Barack Obama and Xi Jinping surprised even the closest climate watchers last night when they jointly announced new emissions-cutting goals for the United States and China. This is a serious diplomatic breakthrough after years of unsuccessful efforts to do something big and joint that goes beyond clean energy cooperation and gets to one of the most sensitive parts of climate policy. What it ultimately means for emissions, of course, will be determined over many years. Read more »

Booming Coal Use Isn’t Just About China – It’s Increasingly About India Too

by Michael Levi
Reuters/Hannibal Reuters/Hannibal

Coal has been the world’s fastest growing energy source for a decade. That’s largely been driven by China. Increasingly, though, it’s about India too, which has important climate implications.

The chart below shows annual changes in global oil, gas, and coal consumption. (The figure for a given year is the change from the previous year; all numbers in this post are based on the BP Statistical Review of World Energy 2014.) Between 1988 and 2002 coal led the pack only once. But between 2003 and 2013, coal led in every year but 2008. Read more »

The Total Cost of Climate Policy Isn’t What Matters Most

by Michael Levi
Intergovernmental Panel on Climate Change Reuters/Lee Jae Won

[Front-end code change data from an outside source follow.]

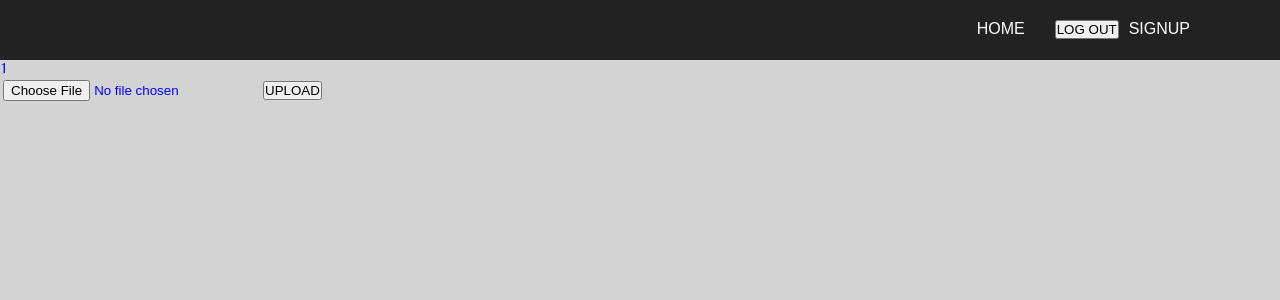
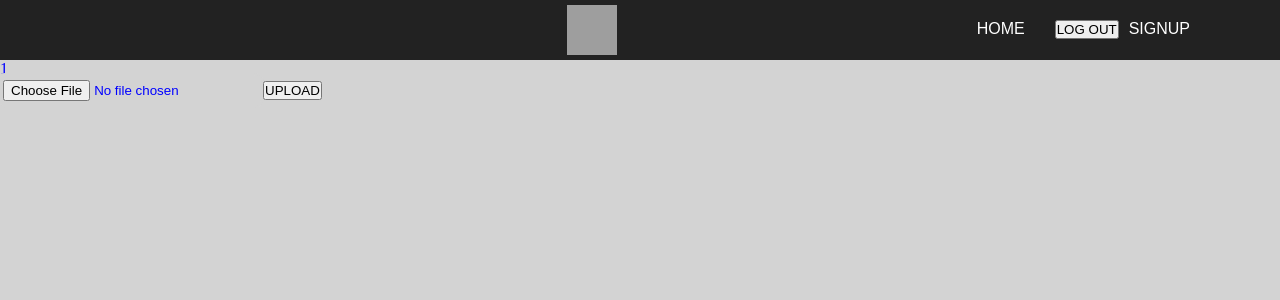
Before and after one commit to JohanGeorge/Major-Project-SDD, a PHP site: page /index.php in a window 1280 px wide. Shown: the top 300 px of the page. Run offline with PHP 8.4, Linux system fonts and the light colour scheme; the visitor is signed in with stand-in values (Sample User, id 1); grey boxes are pictures that could not be loaded.

Commit message:
Update header.php

```diff
--- a/header.php
+++ b/header.php
@@ -8,6 +8,7 @@
 <title>
 School Newsletter
 </title>
+
 <link rel="stylesheet" type="text/css" href = "style.css">
 
 </head>
@@ -16,6 +17,7 @@ School Newsletter
 <header>
 	<nav>
 		<ul>
+			<li><div class="icon"><img src="newicon.png" style="width:50px;height:50px;"></div></li>
 			<li><a href="index.php">HOME</a></li>
 				<?php
 					if(isset($_SESSION['id'])){
```
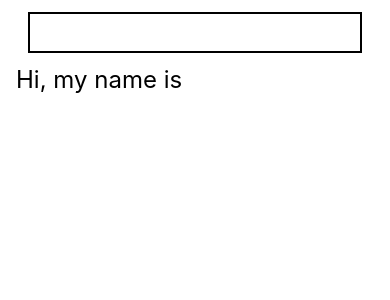
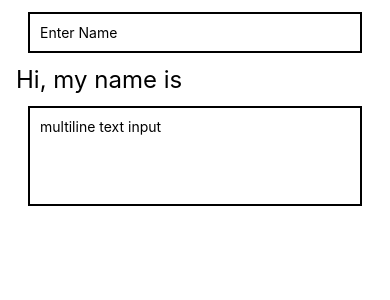
Before and after one commit to nishaanntt/reactNativeFDP, a React Native app: screen / in a window 390 px wide. Shown: the top 300 px of the page. Built offline with nearby package versions, Linux system fonts and the light colour scheme.

Commit message:
multiline text

```diff
--- a/App.js
+++ b/App.js
@@ -8,17 +8,21 @@ const App = () => {
 		<SafeAreaView>
 			<View style={{ paddingHorizontal: 16 }}>
 				<TextInput
-					style={{
-						borderWidth: 2,
-						padding: 10,
-						margin: 12,
-						color: '#fff',
-					}}
+					style={styles.textinput}
 					placeholder='Enter Name'
 					value={name}
 					onChangeText={setName}
+					// secureTextEntry
+					// keyboardType='numeric'
+					// autoCorrect={false}
+					// autoCapitalize=''              // characters, sentence, words'
 				/>
 				<Text style={{ fontSize: 24 }}>Hi, my name is {name}</Text>
+				<TextInput
+					style={[styles.textinput, styles.multilineText]}
+					placeholder='multiline text input'
+					multiline
+				/>
 			</View>
 		</SafeAreaView>
 	);
@@ -26,4 +30,14 @@ const App = () => {
 
 export default App;
 
-const styles = StyleSheet.create({});
+const styles = StyleSheet.create({
+	textinput: {
+		borderWidth: 2,
+		padding: 10,
+		margin: 12,
+	},
+	multilineText: {
+		minHeight: 100,
+		textAlignVertical: 'top', //top aligned on iOS, centered on Android
+	},
+});
```
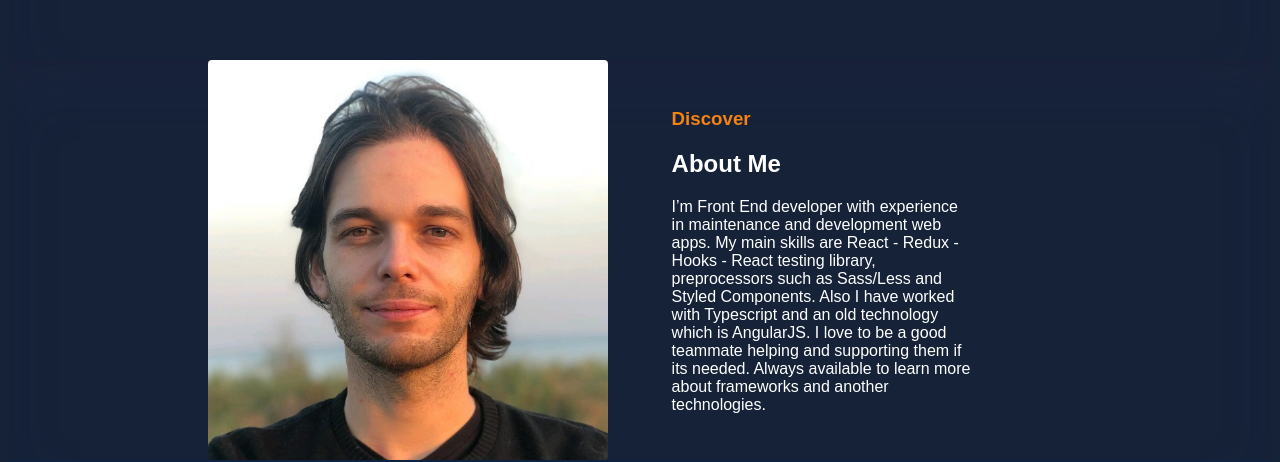
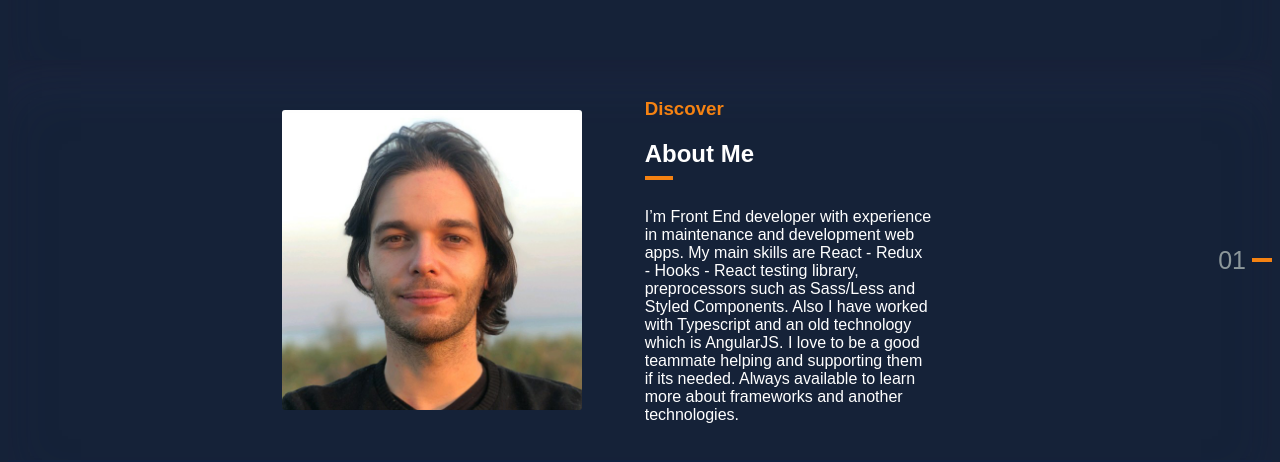
Before and after one commit to mangeloni30/resume, a plain HTML site: page index.html in a window 1280 px wide. Shown: the part 348-810 px from the top of the page. Drawn offline with Linux system fonts and the light colour scheme.

Commit message:
feat: add number at the right side

```diff
--- a/index.html
+++ b/index.html
@@ -28,6 +28,7 @@
       <div class="about-wrapper">
         <h3 class="primary">Discover</h3>
         <h2>About Me</h2>
+        <div class="quarter-line"></div>
         <p>
           I’m Front End developer with experience in maintenance and development
           web apps. My main skills are React - Redux - Hooks - React testing
@@ -37,6 +38,10 @@
           Always available to learn more about frameworks and another
           technologies.
         </p>
+      </div>
+      <div class="number-wrapper">
+        01
+        <div class="quarter-number-line"></div>
       </div>
     </section>
     <section id="services" class="section section-3">
--- a/main.css
+++ b/main.css
@@ -50,8 +50,8 @@ header span {
 }
 
 .about-pic {
-  height: 400px;
-  width: 400px;
+  height: 300px;
+  width: 300px;
   border-radius: 1%;
 }
 
@@ -112,3 +112,25 @@ header span {
 .section-4 {
   background-color: #13315c;
 }
+
+.quarter-line {
+  width: 5%;
+  background-color: #f58212;
+  height: 4px;
+  transform: translateY(-12px);
+}
+
+.number-wrapper {
+  width: 60px;
+  display: flex;
+  justify-content: space-between;
+  align-items: center;
+  color: #8c979a;
+  font-size: 25px;
+}
+
+.quarter-number-line {
+  background-color: #f58212;
+  height: 4px;
+  width: 20px;
+}
```
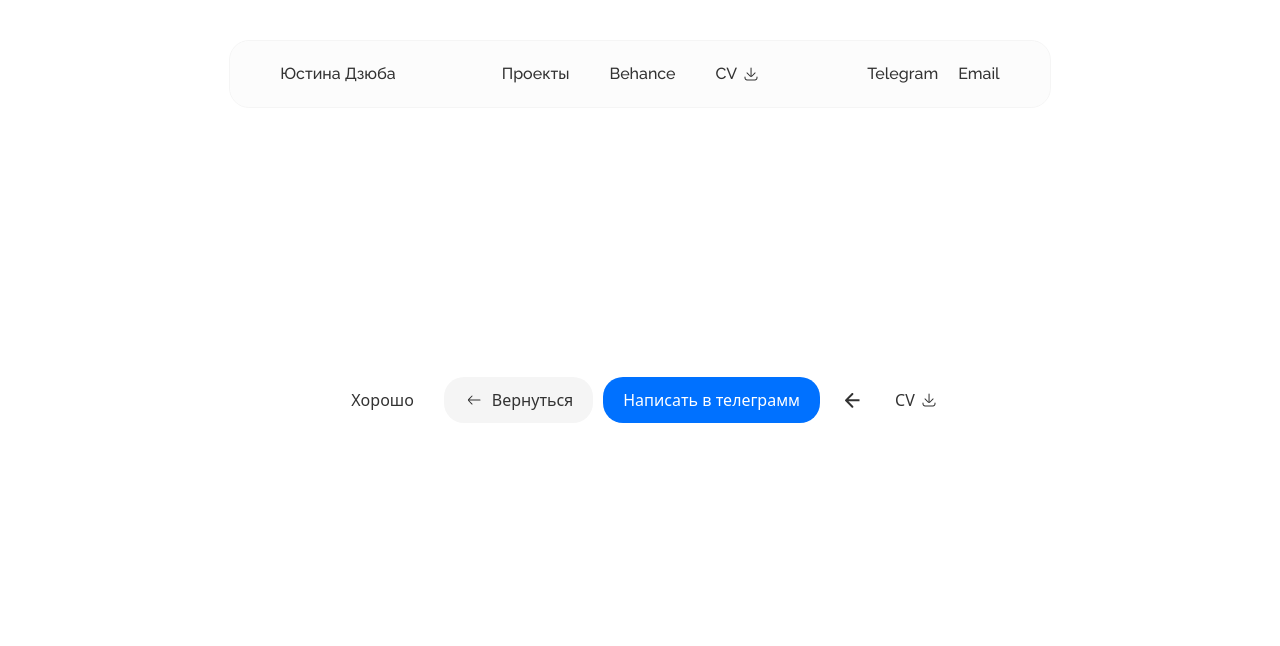
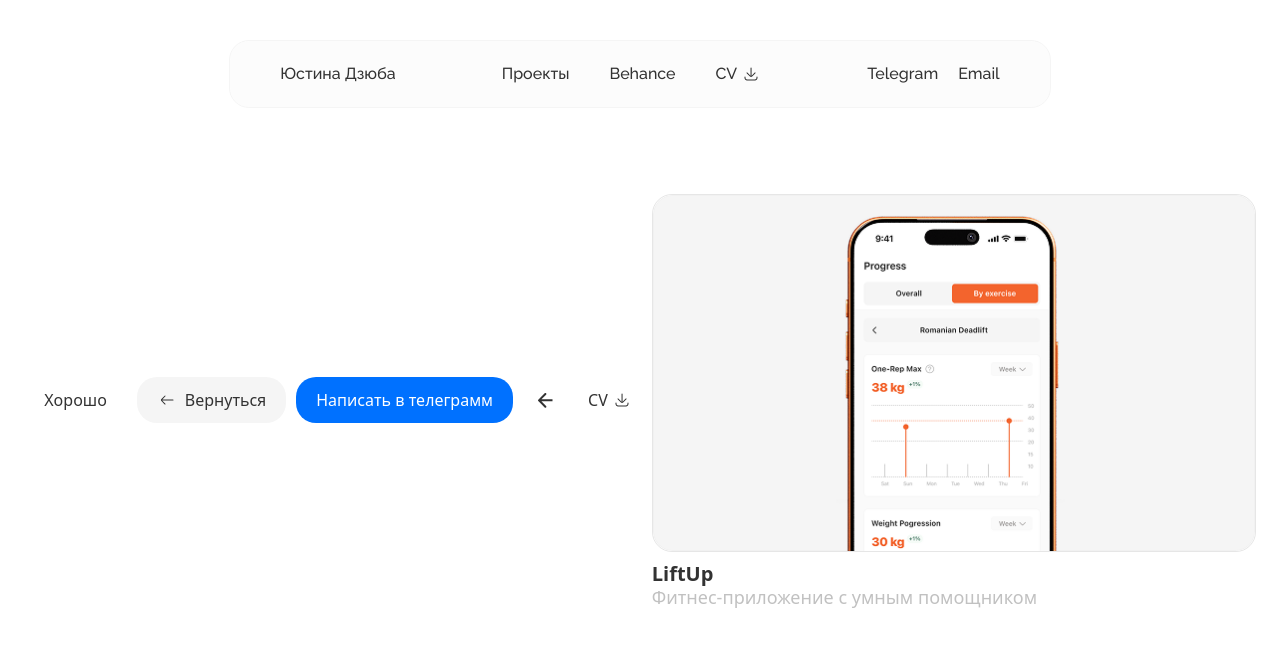
Before and after one commit to GrPugaguga/uxiustina, a Next.js app: page / in a window 1280 px wide. Shown: the top 646 px of the page. Built offline with nearby package versions, Linux system fonts and the light colour scheme.

Commit message:
add: Add card image component

```diff
--- a/app/globals.css
+++ b/app/globals.css
@@ -5,7 +5,7 @@
   --color-background-white: #FFFFFF;
   --color-grey-menu-light: #E6E6E6;
   --color-grey-stroke:#E6E6E6;
-  --color-grey-txt-primary: #323232;
+  --color-grey-txt-primary: #C1C1C1;
   --color-grey-bg-primary: #F5F5F5;
   --color-grey-stroke:#E6E6E6;
   --color-grey-menu-dark: #747474;
--- a/app/layout.tsx
+++ b/app/layout.tsx
@@ -4,7 +4,7 @@ import "./globals.css";
 import Header from "@/components/Header";
 
 const raleway = Raleway({
-  weight: "500",
+  weight: ["500", "600"],
   subsets: ["latin"],
   variable: "--font-raleway",
 });
--- a/app/page.tsx
+++ b/app/page.tsx
@@ -3,7 +3,8 @@ import {
   ActionButton,
   AcceptButton,
   AccentButton,
-  HeaderLink
+  HeaderLink,
+  Card
  } from '@/ui-kit'
 
 export default function Home() {
@@ -14,6 +15,11 @@ export default function Home() {
       <AccentButton text="Написать в телеграмм"/>
       <ArrowButton type="left"/>
       <HeaderLink text="CV" icon={true}/>
+      <Card
+        image="/image/main_LiftUp.png"
+        title="LiftUp"
+        description="Фитнес-приложение с умным помощником"
+      />
     </div>
   );
 }
--- /dev/null
+++ b/ui-kit/card/Card.tsx
@@ -0,0 +1,21 @@
+import CardImage from "./CardImage";
+
+export default function Card(props: {
+    image: string
+    title: string
+    description: string
+}) {
+    return (
+        <div className="flex flex-col gap-3">
+            <CardImage src={props.image} alt={props.title} />
+            <div className="flex flex-col gap-1">
+                <h3 className="text-[20px] font-semibold text-black leading-[100%]">
+                    {props.title}
+                </h3>
+                <p className="text-[18px] text-grey-txt-primary leading-[100%]">
+                    {props.description}
+                </p>
+            </div>
+        </div>
+    )
+}
--- /dev/null
+++ b/ui-kit/card/CardImage.tsx
@@ -0,0 +1,18 @@
+import Image from "next/image";
+
+export default function CardImage(props: {
+    src: string
+    alt: string
+}) {
+    return (
+        <div className="w-151 h-89.5 rounded-[20px] border border-grey-stroke overflow-hidden cursor-pointer">
+            <Image
+                src={props.src}
+                alt={props.alt}
+                width={604}
+                height={358}
+                className="w-full h-full object-cover hover:scale-105 transition-transform duration-300"
+            />
+        </div>
+    )
+}
--- /dev/null
+++ b/ui-kit/card/index.ts
@@ -0,0 +1,2 @@
+export { default as Card } from "./Card";
+export { default as CardImage } from "./CardImage";
--- a/ui-kit/index.ts
+++ b/ui-kit/index.ts
@@ -1,2 +1,3 @@
 export * from './button';
 export * from './link';
+export * from './card';
```
Also changed, not shown: public/image/main_LiftUp.png (added).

The Intergovernmental Panel on Climate Change (IPCC) is out with its synthesis report and the coverage, beyond warning of the consequences from unfettered emissions, has emphasized that tackling the problem would shave only 0.06 percentage points off annual global growth. That’s almost certainly wrong – realistic models would predict higher figures – but, when it comes to the cost of climate policy, not what really matters. Read more »

New Nobel Economics Winner Jean Tirole on Energy, Climate, and Environment

by Michael Levi
noble economics jean tirole energy environment climate REUTERS/Fred Lancelot

Jean Tirole was awarded the Nobel Memorial Prize in Economic Sciences today “for his analysis of market power and regulation”. It shouldn’t come as a surprise, then, that he’s written a lot about energy, climate change, and environmental issues. Here’s a quick selection of his relevant papers. Read more »